Betting the Ranch
By: Ellie Mcgrath
Such personal tragedy was what it took to get Axthelm, 53,
and her husband Lynn, 57, to join some 6 million other Americans who have
invested in long-term-care insurance. Their policies, written two years ago,
cost a total of $2,800 in annual premiums and provide for five years of
benefits should the couple need them as they get older. Explains Gabriele,
who has two grown children: "We don't want to have everything taken
away from us to get the help we need."
Aside from death, there are few prospects more frightening
than an old age in which your health is poor and your finances worse. The
number of LTC policies has doubled in the past five years, as people
recognize that Medicaid will cover them only after their assets have been
"spent down." LTC insurance is a relatively new type of policy
that, at its best, covers many types of extended care: at home with an aide
or a family member, in an assisted-living facility, at an adult day-service
center or in a nursing home. "With a private, long-term-care policy,
you'll get more freedom and options," notes Chris Tschummi, a
long-term-care consultant for the United Seniors Health Council, a nonprofit
group in Washington.
LTC insurance is not for everyone though. The rich can pay
for their own care. The poor can go on Medicaid. LTC is most attractive to
people of means--just not means enough to afford nursing-home costs, which
average $56,000 a year. The USHC recommends that LTC-insurance candidates

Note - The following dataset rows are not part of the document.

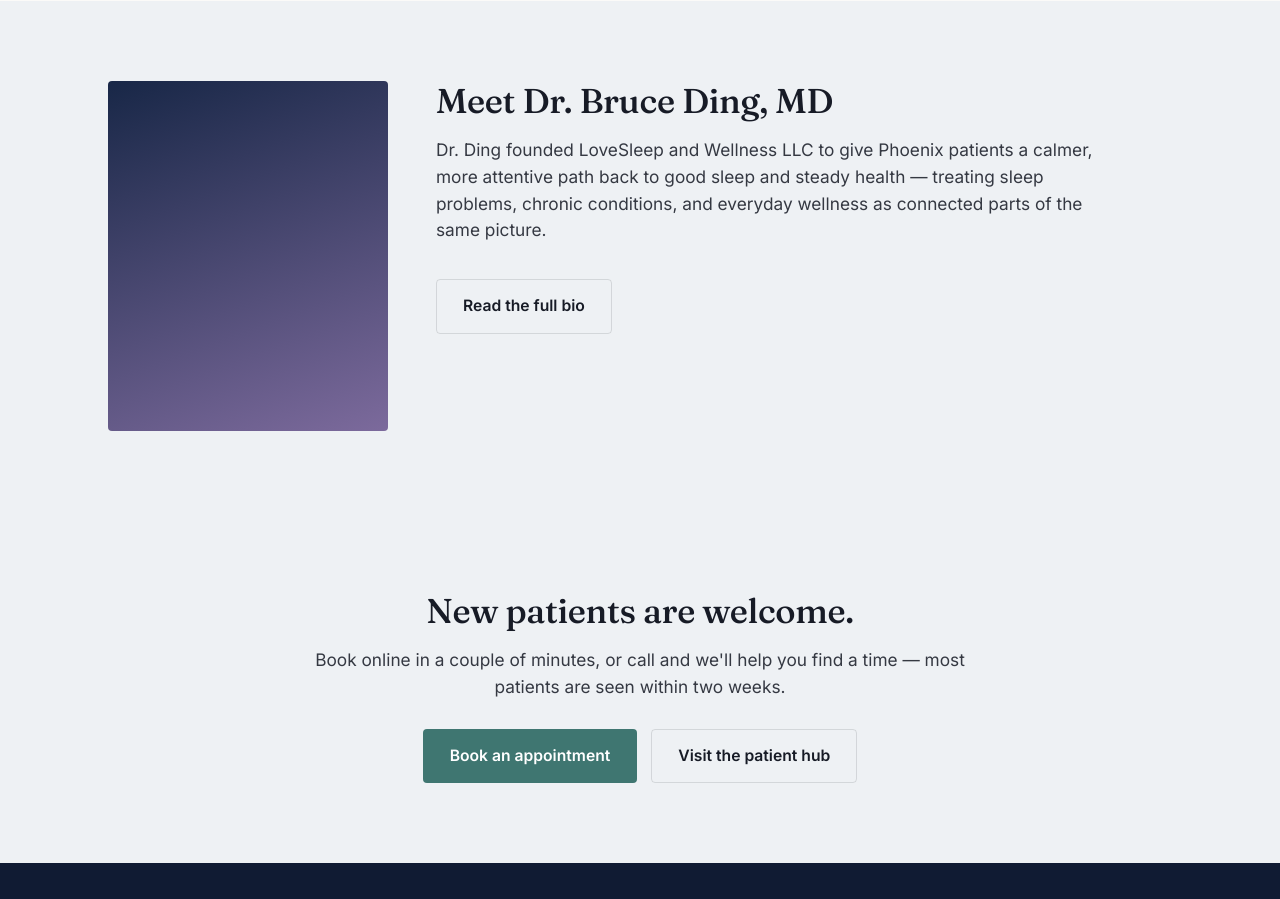
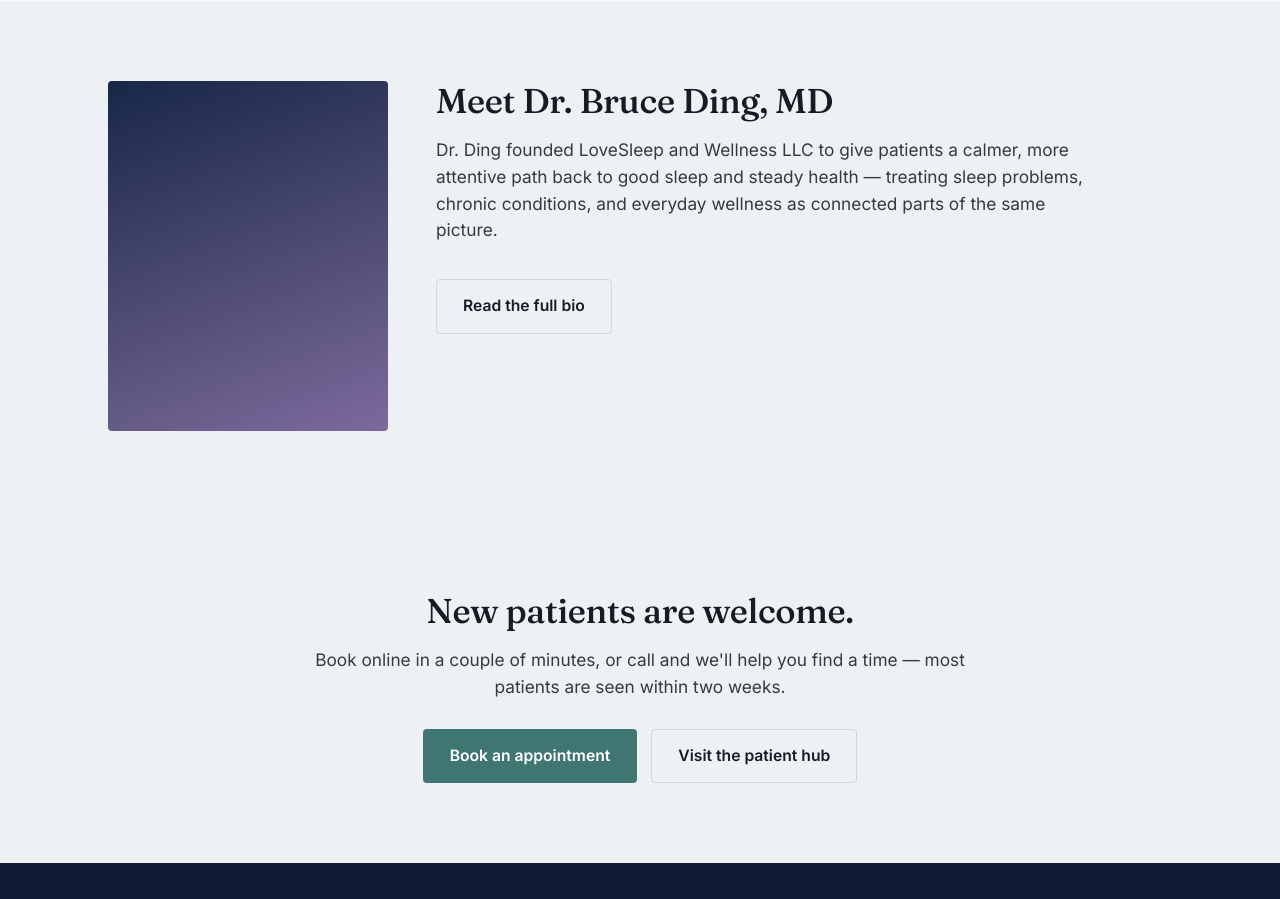
Before and after one commit to Zonghui-Ding/LoveSleepWellness, a plain HTML site: page index.html in a window 1280 px wide. Shown: the part 1620-2519 px from the top of the page. Drawn offline with Linux system fonts and the light colour scheme.

Commit message:
Add files via upload

```diff
--- a/index.html
+++ b/index.html
@@ -387,7 +387,7 @@
       <div class="provider-portrait" role="img" aria-label="Placeholder portrait for Dr. Bruce Ding"></div>
       <div>
         <h2>Meet Dr. Bruce Ding, MD</h2>
-        <p class="lede">Dr. Ding founded LoveSleep and Wellness LLC to give Phoenix patients a calmer, more attentive path back to good sleep and steady health — treating sleep problems, chronic conditions, and everyday wellness as connected parts of the same picture.</p>
+        <p class="lede">Dr. Ding founded LoveSleep and Wellness LLC to give patients a calmer, more attentive path back to good sleep and steady health — treating sleep problems, chronic conditions, and everyday wellness as connected parts of the same picture.</p>
         <a class="btn btn-outline" style="margin-top:18px;" href="#/about">Read the full bio</a>
       </div>
     </div>
@@ -773,7 +773,7 @@
       </div>
       <div>
         <h2>Bruce Ding, MD</h2>
-        <p class="lede">Dr. Ding founded LoveSleep and Wellness LLC to give Phoenix patients a calmer, more attentive path back to good sleep and steady health. She takes an individualized approach to care — treating sleep problems, chronic conditions, and everyday wellness as connected parts of the same picture, rather than separate visits.</p>
+        <p class="lede">Dr. Ding founded LoveSleep and Wellness LLC to give patients a calmer, more attentive path back to good sleep and steady health. She takes an individualized approach to care — treating sleep problems, chronic conditions, and everyday wellness as connected parts of the same picture, rather than separate visits.</p>
         <p style="margin-top:16px; opacity:0.8; font-size:0.96rem;">Add your practice bio, education, board certifications, and clinical interests here — this section is a placeholder ready for your real credentials and photo.</p>
       </div>
     </div>
```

have at least $75,000 in assets in addition to a home, as well as $25,000 in
income for singles and $35,000 for couples.
While some 120 insurance companies offer LTC, the top 10 to
12 companies, which include John Hancock, Conseco and GE Capital, write 80%
of the policies. "The policies have moved away from the dreaded nursing
home toward community-based care," says Timothy Otto, president of M
and O Marketing, an insurance brokerage in Dearborn, Mich. "What most
people want is to stay at home."
That's exactly what Flora Zeman, 71, has been able to do.
After she moved to Tamarac, Fla., a friend's husband got Parkinson's
disease. "They had no coverage, and she had to give up her house,"
says Zeman, who bought a lifetime policy just before she turned 65. As a
result of diabetes, she now uses a wheelchair. Her LTC policy pays for a
home health aide for about nine hours a day.
The complexity in choosing a long-term-care policy (see box)
falls somewhere between learning how to program your vcr and deciphering the
tax code. Furthermore, it is extremely hard to predict future needs. Take
the case of Sarah and Jesse Besso of Fort Lauderdale, Fla., who are in their
80s. They are glad they took out LTC insurance several years ago, before
Jesse was stricken with a rare neurological disease. Their big regret: they
chose a two-year policy that is scheduled to end this summer. "We'd be
willing to pay to extend the policy if they'd give it to us," says
Sarah. "Now we know, but it's too late."
When to buy is also tricky. "Don't buy too soon,"
warns Martin Weiss, chairman of Weiss Ratings, a Florida-based agency that
evaluates insurance companies. If you buy a basic LTC policy (a $100 daily
benefit, four years of coverage) when you're 40, it will cost only about
$275 a year--but you could be paying that for 40 years. On the other hand,
the same policy will cost about $1,000 a year at age 65 and $4,100 at 79.
"The price curve really accelerates in the early 60s," notes
Weiss. If you wait too long, the price may be prohibitive--and you may have
a pre-existing condition that will preclude coverage. "The best age to
buy is about 59," advises financial planner Suze Orman, author of
You've Earned It, Don't Lose It.
Given all the frustration with managed-care plans, it is
natural to wonder how well LTC will perform. "If it's not working for
claimants, it doesn't have a chance," says Marc Cohen, Ph.D., vice
president of LifePlans, a research company in Massachusetts that conducted a
recent study on LTC claims, funded by the U.S. Department of Health and
Human Services. Out of the 700 claimants interviewed, 86% were satisfied.
"It's doing what it's supposed to," concludes Cohen. Those who
were having trouble collecting tended to have older policies designed for a
different health-care environment.
Until recently, more than 80% of LTC insurance was bought by
individuals at an average age of 67. That will soon change. Some 2,000
employers--from American Airlines to SmithKline Beecham, as well as some
state governments--are offering the insurance to employees, who buy, on
average, at age 42. LTC insurance will get a huge boost next year when the
Federal Government will offer policies to some 20 million eligible federal
employees, retirees and their families.
Still, LTC insurance remains a hard sell. "It's a subject people don't want to talk about," says Susan Feld, an agent for LTC Insurance Services of Bellevue, Wash. "I will ask a man, 'Do you realize that the chances of your wife's needing long-term care are 1 in 2?'" Compare that with the odds of making a catastrophic insurance claim on a home (1 in 1,200) or auto (1 in 250). When deciding whether to buy long-term-care insurance, the question becomes very personal: Are you feeling lucky?